"Ferrari trusts that its many fans worldwide will understand that this difficult decision is coherent with the Scuderia's approach to motorsport and to Formula One in particular, always seeking to promote its sporting and technical values."The Chairman of the Board of Directors was mandated to evaluate the most suitable ways and methods to protect the company's interests"
The commercial rights holder of F1, Bernie Ecclestone, however is trying to broker a sort of "peace treaty" between the teams and the FIA. "The key to F1 is Ferrari," Ecclestone said. "They have been there for 60 years. They are partners of ours. They are the people we need to take into consideration. At the moment everyone is hanging on to their apron strings. Sort that out and we will be OK." Thanks to his efforts, FOTA representatives will be meeting with Max Mosley (picture right) in London on Friday in an effort to thrash out some sort of compromise. Ferrari could quite easily survive selling their cars without an F1 team to raise their prestige, but if Ferrari and the other big names go, then F1 will collapse like a pack of cards, the sport will never be the same again.
Ferrari meanwhile, have been showing every race that they're getting back to their spaghetti roots.

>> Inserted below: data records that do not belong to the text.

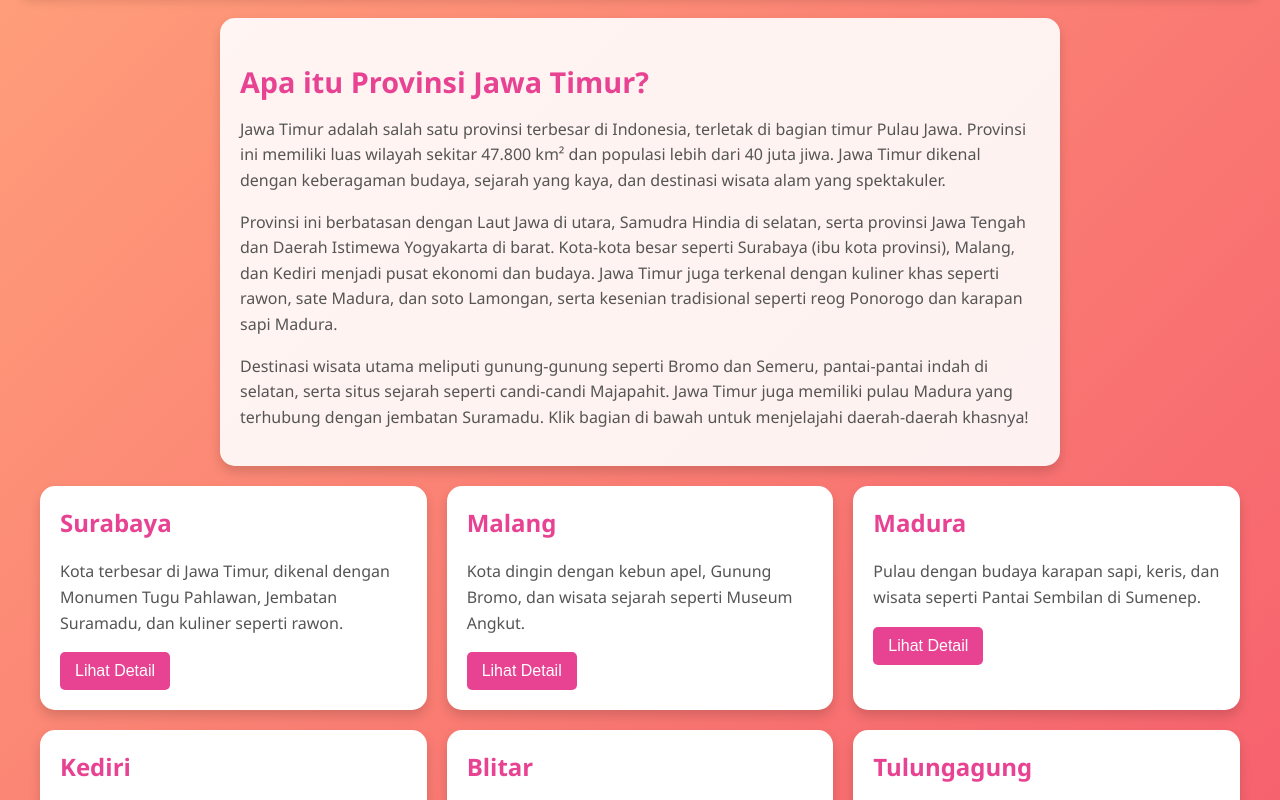
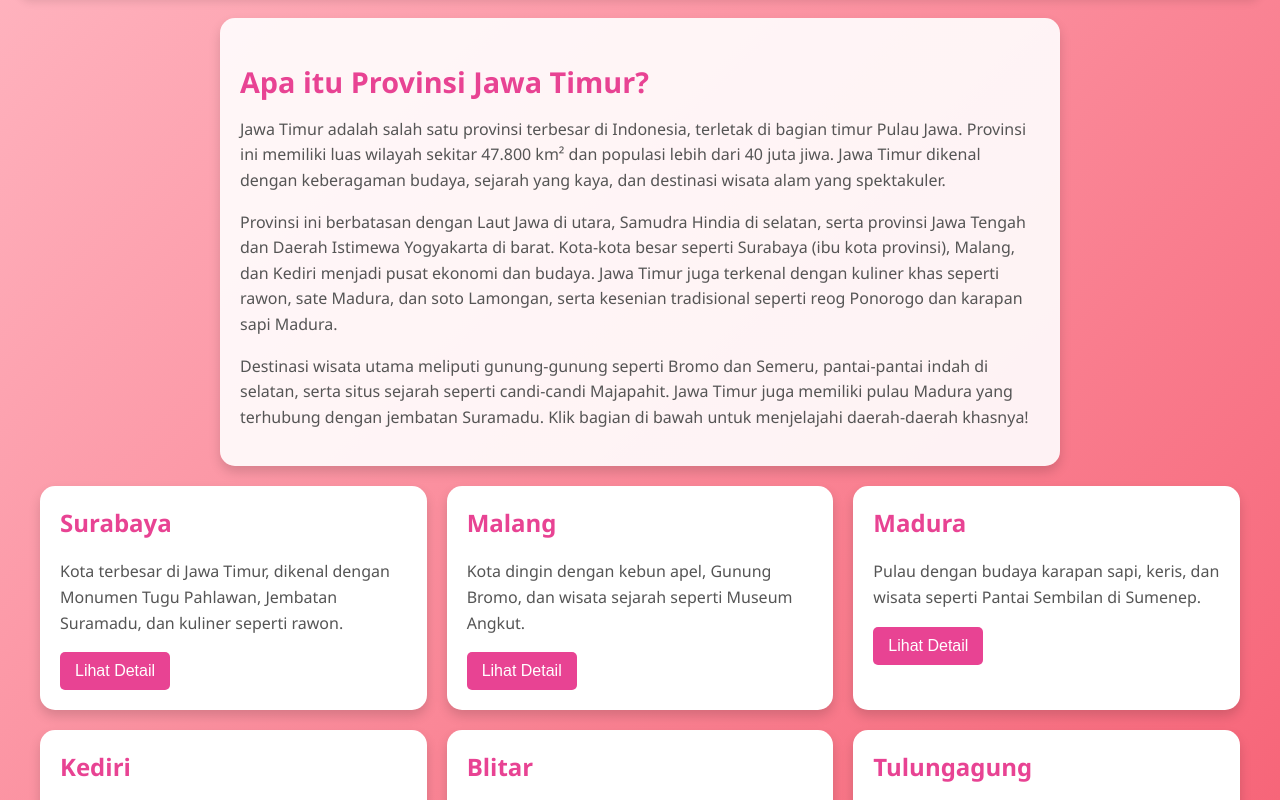
Before and after one commit to tisyamaharani12-netizen/info.jatim, a plain HTML site: page docs/index.html in a window 1280 px wide. Shown: the part 117-917 px from the top of the page. Drawn offline with Linux system fonts and the light colour scheme.

Commit message:
Change background gradient color in index.html
Updated background gradient color in index.html.

```diff
--- a/docs/index.html
+++ b/docs/index.html
@@ -9,7 +9,7 @@
             font-family: 'Segoe UI', Optima, Cambria;
             margin: 0;
             padding: 20px;
-            background: linear-gradient(135deg, #FFA07A, #f5576c); /* Gradien pink ke merah untuk tampilan menarik */
+            background: linear-gradient(135deg,#FFB6C1, #f5576c); /* Gradien pink ke merah untuk tampilan menarik */
             color: #333;
         }
         header {
```
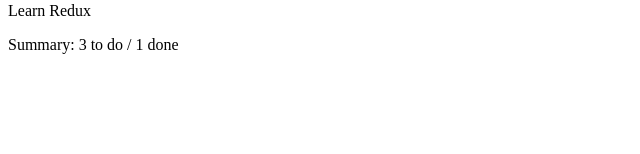
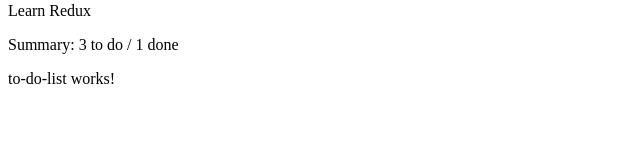
Before and after one commit to sonukapoor/angular-webinar-may-2017, an Angular app: page /todo in a window 1280 px wide. Shown: the part 146-300 px from the top of the page, without its empty margins (0-640 px from the left). Built offline with nearby package versions, Linux system fonts and the light colour scheme.

Commit message:
Adding a child component

```diff
--- a/src/app/app.component.html
+++ b/src/app/app.component.html
@@ -2,3 +2,4 @@
 <p *ngFor="let item of thingsToDo">{{item}}</p>
 <p *ngIf="thingsCompleted.length == 0">Nothing completed</p>
 <p>Summary: {{ summary() }}</p>
+<app-to-do-list></app-to-do-list>
--- a/src/app/app.module.ts
+++ b/src/app/app.module.ts
@@ -4,10 +4,12 @@
 import { HttpModule } from '@angular/http';
 
 import { AppComponent } from './app.component';
+import { ToDoListComponent } from './to-do-list/to-do-list.component';
 
 @NgModule({
   declarations: [
-    AppComponent
+    AppComponent,
+    ToDoListComponent
   ],
   imports: [
     BrowserModule,
--- /dev/null
+++ b/src/app/to-do-list/to-do-list.component.html
@@ -0,0 +1,3 @@
+<p>
+  to-do-list works!
+</p>
--- /dev/null
+++ b/src/app/to-do-list/to-do-list.component.ts
@@ -0,0 +1,15 @@
+import { Component, OnInit } from '@angular/core';
+
+@Component({
+  selector: 'app-to-do-list',
+  templateUrl: './to-do-list.component.html',
+  styleUrls: ['./to-do-list.component.css']
+})
+export class ToDoListComponent implements OnInit {
+
+  constructor() { }
+
+  ngOnInit() {
+  }
+
+}
```
Also changed, not shown: src/app/to-do-list/to-do-list.component.css (added), 1 other file (tests, documents, lock files or other folders).
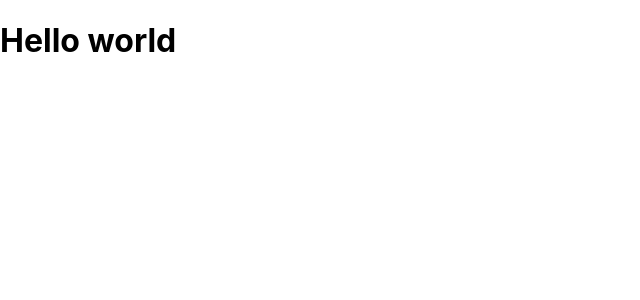
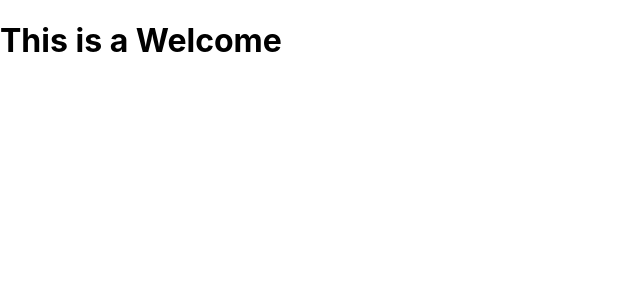
Before and after one commit to kavinduUdhara/react-coursera, a React (Create React App) app in the folder app1/: page / in a window 1280 px wide. Shown: the top 300 px of the page, without its empty margins (0-640 px from the left). Built offline with nearby package versions, Linux system fonts and the light colour scheme.

Commit message:
completed Principles of components: Props

```diff
--- a/app1/src/App.js
+++ b/app1/src/App.js
@@ -2,10 +2,10 @@ import logo from './logo.svg';
 import './App.css';
 import Header from './components/Header'
 
-function App() {
+function App(props) {
   return (
-  <Header/>
-    )
+    <h1>This is a {props.title}</h1>
+  )
 }
 
 export default App;
--- a/app1/src/index.js
+++ b/app1/src/index.js
@@ -7,7 +7,7 @@ import reportWebVitals from './reportWebVitals';
 const root = ReactDOM.createRoot(document.getElementById('root'));
 root.render(
   <React.StrictMode>
-    <App />
+    <App title="Welcome"/>
   </React.StrictMode>
 );
 
```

The last race was filled with aweful decisions starting with their once again overconfident move of not sending Raikkonen out for another qualifying run, eventually failing to qualify for Q2. They sat tight and comfy while the rest of the field overtook them and the Finn ended up at the 16th grid position after qualifying while Button once again had pole. Kimi didn't finish the race either due to some technical issue with his car that saw him retiring early.
Add to that the crappy way in which Felipe Massa had his car filled with less petrol than needed. The team then informed him of the blunder via his radio, asking him to conserve fuel else he wouldn't finish the race. Massa was furious and asked his engineer over the same channel "What Can I DO??" after being repeatedly asked to save fuel. Thanks to the way Ferrari screwed up, Massa dropped down from 4th to 6th and just about managed to finish. He didn't have enough gas in the tank to even get back to the pits. Well Massa has come full circle - from driving away with the fuel hose still attached to having too little fuel filled. Perhaps Ferrari is just trying hard to not make the same mistakes twice, but make new ones each race. Let's see what they come up with at Monte Carlo.
All they need to do is look down the pit lane and learn how its done from Brawn GP.